There are several apps that make it very easy to do a stop motion video with your phone or tablet, but the key is having a bracket on a tripod that can keep your device in a fixed location. I made such a bracket using a versatile plastic called Instamorph. It comes in a jar of small beads that you heat up in hot water, and can shape into whatever format you can do in 4 minutes, after which it needs to be re-boiled to keep shaping. We inserted a $3 tripod nut and- voila- a DIY bracket. Probably not what you’d want in a hurricane but it’s stable enough to do studio/ at home behind-the-scenes type stop motion videos.
The final touch of the music is the easy part, since I create multiple tracks during any given week when I’m not doing other stuff. I fully intend on having a stop motion video for most shoots, whether it’s an art piece in itself or a behind the scenes thingie, it’s a wonderful ancillary tool.
Model Percolate and I shot some very moody, sparse images of her in her black latex inside a gallery, then we walked outside and saw how beautiful the sky was.

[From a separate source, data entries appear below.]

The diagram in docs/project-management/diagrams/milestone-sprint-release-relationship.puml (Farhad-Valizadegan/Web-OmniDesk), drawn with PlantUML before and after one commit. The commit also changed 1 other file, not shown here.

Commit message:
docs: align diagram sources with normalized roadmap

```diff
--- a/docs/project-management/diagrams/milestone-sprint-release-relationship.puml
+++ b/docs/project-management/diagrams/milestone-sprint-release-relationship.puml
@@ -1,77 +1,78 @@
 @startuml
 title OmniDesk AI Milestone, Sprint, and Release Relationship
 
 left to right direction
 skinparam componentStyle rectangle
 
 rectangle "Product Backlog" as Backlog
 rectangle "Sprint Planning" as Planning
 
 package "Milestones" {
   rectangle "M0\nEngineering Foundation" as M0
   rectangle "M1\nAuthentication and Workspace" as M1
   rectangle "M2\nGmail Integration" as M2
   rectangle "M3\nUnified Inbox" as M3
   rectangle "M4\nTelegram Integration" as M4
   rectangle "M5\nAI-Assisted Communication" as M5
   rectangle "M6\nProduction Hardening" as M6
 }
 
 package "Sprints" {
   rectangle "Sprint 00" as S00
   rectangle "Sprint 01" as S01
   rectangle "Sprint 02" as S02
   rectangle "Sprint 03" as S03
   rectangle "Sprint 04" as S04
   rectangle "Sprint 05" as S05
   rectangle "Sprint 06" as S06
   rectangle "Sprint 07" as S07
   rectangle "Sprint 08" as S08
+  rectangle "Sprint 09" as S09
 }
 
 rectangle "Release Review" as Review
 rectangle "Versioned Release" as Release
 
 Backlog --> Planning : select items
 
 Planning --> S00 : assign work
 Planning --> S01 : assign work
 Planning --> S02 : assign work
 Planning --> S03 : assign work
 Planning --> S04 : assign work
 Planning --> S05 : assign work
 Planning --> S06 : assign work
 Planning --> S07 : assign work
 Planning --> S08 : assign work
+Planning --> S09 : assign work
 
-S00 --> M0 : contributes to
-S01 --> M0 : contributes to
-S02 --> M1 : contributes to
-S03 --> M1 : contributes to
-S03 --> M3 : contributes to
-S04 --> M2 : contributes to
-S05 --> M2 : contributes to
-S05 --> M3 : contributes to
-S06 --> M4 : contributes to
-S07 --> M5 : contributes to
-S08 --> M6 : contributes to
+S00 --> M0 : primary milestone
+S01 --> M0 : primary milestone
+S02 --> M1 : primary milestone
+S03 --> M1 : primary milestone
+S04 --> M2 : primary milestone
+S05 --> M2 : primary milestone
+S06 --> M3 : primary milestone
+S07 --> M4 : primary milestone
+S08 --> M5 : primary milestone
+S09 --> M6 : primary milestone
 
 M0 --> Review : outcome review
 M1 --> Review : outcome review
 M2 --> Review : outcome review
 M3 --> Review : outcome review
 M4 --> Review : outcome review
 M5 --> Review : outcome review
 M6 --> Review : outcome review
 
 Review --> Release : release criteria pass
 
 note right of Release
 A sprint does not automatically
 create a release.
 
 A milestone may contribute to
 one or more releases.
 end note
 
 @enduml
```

Snapped a couple images in the burning August sun with normal suburbia in the background.
Between photography, music, ceramics and comics, I have to make choices as to how much time and energy I have for each. The hardest part of loving various creative mistresses is that even though it’s all indulging a muse, things can get compartmentalized – should I spend so much time working on music when it won’t result in another gallery show or etsy sales?
That’s why I appreciate artists like Doug Jeck, who is primarily known for his ceramics. I came across Doug’s work in a book called “Making Marks” by Robin Hopper, and the sample Jeck piece showed a photograph applied across a ceramic face of the photo’s subject, Jeck’s father. The combination of photo and ceramics is something I thought about but never fully realized. I had actually thought in the reverse- making ceramic pieces to photograph in a diorama, but I personally don’t have the patience to do diorama work.
Another of my favorite pieces involves a woman’s head atop the body of a sleeping dog, sort of a modern domestic sphinx. It’s lovely, primitive, mythological, silly, and something everyone can relate to. I love it.
Model Percolate shot mid-August in a latex suit and cat ears. She brought the bike, I used old Kodachrome slides found at my mother’s house as the backdrop. I absolutely love the fake backgrounds when people are “driving” in old films, or SNL’s “Toonces the Cat” scenes.
Many high end photographers use retouchers to polish/ shape their work and while I’m neither “high end” nor in the market for a retoucher, I do love it when I get to collaborate with another artist and they add on to the image once I’ve taken it as far as I can.